[User interface change data]
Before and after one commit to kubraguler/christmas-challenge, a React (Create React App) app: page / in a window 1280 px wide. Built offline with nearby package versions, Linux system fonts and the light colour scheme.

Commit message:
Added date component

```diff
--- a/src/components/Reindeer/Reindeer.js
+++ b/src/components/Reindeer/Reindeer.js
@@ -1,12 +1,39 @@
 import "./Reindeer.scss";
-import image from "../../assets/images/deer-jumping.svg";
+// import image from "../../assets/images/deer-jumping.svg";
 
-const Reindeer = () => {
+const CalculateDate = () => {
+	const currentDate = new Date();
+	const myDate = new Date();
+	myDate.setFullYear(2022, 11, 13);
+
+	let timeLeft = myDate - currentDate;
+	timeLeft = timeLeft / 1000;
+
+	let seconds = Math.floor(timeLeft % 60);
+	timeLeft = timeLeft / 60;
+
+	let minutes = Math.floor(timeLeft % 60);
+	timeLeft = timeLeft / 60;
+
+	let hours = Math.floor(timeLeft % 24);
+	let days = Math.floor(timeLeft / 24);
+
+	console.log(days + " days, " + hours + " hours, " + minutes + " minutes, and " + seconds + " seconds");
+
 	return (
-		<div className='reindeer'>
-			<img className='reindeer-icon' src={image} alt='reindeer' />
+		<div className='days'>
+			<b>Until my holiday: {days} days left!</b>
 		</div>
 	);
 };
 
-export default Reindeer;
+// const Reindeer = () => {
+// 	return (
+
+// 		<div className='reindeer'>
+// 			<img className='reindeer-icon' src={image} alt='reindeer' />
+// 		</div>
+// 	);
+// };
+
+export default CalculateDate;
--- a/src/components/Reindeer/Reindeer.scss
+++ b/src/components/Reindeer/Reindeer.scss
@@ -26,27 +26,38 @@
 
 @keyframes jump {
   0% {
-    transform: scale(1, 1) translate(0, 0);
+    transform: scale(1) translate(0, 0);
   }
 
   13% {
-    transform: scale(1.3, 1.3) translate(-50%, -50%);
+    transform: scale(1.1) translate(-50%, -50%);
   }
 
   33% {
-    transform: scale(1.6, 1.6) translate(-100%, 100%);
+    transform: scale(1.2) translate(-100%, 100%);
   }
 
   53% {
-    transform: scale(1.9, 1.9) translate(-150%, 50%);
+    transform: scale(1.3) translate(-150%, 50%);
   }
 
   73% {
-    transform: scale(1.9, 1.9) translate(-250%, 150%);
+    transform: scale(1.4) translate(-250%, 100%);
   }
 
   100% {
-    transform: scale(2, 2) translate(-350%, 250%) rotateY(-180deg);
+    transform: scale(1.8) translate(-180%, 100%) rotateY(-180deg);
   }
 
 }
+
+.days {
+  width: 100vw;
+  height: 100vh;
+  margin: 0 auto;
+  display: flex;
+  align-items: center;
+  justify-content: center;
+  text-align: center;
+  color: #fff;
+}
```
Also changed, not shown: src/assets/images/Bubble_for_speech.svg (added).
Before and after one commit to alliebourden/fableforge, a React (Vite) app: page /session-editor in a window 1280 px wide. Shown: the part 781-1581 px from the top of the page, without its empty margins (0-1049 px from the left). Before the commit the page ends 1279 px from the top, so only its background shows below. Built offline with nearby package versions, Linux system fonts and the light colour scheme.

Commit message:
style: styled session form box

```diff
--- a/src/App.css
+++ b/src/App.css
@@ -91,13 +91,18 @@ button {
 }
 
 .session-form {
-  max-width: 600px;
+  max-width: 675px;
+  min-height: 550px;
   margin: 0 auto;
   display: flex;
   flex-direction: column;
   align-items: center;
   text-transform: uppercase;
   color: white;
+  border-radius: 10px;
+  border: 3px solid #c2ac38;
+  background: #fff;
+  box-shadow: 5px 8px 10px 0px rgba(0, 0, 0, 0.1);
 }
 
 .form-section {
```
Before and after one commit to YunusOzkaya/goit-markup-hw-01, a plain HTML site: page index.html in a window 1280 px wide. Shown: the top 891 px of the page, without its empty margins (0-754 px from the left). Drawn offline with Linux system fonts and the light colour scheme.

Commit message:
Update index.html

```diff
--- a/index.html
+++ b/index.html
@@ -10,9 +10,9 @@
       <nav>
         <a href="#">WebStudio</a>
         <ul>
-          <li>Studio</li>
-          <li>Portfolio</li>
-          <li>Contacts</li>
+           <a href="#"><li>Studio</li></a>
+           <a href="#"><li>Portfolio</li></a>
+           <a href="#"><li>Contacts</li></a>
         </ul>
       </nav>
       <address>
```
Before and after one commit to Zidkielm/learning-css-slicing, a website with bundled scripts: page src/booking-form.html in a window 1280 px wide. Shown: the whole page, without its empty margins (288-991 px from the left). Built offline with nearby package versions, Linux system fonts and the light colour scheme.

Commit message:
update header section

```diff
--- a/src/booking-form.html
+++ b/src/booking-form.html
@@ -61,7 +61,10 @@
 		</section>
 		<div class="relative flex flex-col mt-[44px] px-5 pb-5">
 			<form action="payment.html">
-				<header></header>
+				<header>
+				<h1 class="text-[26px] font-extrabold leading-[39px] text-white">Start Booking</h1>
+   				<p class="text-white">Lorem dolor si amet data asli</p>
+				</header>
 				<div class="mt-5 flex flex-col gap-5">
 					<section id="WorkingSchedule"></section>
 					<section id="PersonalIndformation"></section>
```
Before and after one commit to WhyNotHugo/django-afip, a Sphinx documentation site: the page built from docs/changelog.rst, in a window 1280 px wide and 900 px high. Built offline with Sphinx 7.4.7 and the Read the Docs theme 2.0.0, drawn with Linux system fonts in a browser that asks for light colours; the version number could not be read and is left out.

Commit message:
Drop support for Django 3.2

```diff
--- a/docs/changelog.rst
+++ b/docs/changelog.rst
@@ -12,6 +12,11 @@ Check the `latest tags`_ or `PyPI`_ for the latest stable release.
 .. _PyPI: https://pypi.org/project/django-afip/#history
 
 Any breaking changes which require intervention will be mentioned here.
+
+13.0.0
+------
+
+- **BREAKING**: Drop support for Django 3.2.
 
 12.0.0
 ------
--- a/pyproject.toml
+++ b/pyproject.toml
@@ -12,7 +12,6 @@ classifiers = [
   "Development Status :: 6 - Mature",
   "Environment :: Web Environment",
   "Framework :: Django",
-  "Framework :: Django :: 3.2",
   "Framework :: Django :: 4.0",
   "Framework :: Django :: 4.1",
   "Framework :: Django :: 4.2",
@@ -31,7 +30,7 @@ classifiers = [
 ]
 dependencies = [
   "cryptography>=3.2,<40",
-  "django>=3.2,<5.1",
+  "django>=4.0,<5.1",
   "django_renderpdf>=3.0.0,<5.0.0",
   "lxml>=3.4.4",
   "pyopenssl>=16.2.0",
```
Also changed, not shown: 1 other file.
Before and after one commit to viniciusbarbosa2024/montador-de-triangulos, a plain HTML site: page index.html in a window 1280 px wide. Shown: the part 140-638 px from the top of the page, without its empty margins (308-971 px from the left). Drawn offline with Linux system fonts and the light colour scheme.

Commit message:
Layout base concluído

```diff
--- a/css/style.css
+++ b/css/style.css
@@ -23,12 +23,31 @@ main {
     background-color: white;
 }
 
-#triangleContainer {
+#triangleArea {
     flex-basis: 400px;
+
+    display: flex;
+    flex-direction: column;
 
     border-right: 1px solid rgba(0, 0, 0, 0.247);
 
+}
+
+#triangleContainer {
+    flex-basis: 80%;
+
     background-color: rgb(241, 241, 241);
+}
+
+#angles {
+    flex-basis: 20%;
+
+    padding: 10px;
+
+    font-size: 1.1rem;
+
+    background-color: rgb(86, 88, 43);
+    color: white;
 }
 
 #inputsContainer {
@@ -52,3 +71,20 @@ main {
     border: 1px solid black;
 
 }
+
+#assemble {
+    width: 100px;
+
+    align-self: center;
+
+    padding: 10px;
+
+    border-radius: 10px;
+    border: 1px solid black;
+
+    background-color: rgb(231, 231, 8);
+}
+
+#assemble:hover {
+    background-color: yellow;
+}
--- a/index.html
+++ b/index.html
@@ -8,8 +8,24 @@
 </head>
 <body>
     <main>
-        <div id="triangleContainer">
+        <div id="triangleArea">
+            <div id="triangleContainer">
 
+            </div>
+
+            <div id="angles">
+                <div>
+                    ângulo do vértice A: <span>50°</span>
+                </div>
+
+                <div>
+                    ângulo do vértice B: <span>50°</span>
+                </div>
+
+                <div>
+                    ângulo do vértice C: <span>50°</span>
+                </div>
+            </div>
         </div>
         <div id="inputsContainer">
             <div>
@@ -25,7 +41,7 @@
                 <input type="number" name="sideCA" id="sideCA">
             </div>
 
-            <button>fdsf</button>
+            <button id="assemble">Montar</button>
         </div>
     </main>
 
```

[WHAT THE EXERCISE ASKS] Review the preceding data and report every line that includes the string "border".

[OUTPUT OF THE EXERCISE]
+  border-radius: 10px;
+  border: 3px solid #c2ac38;
     border-right: 1px solid rgba(0, 0, 0, 0.247);
     border: 1px solid black;
+    border-radius: 10px;
+    border: 1px solid black;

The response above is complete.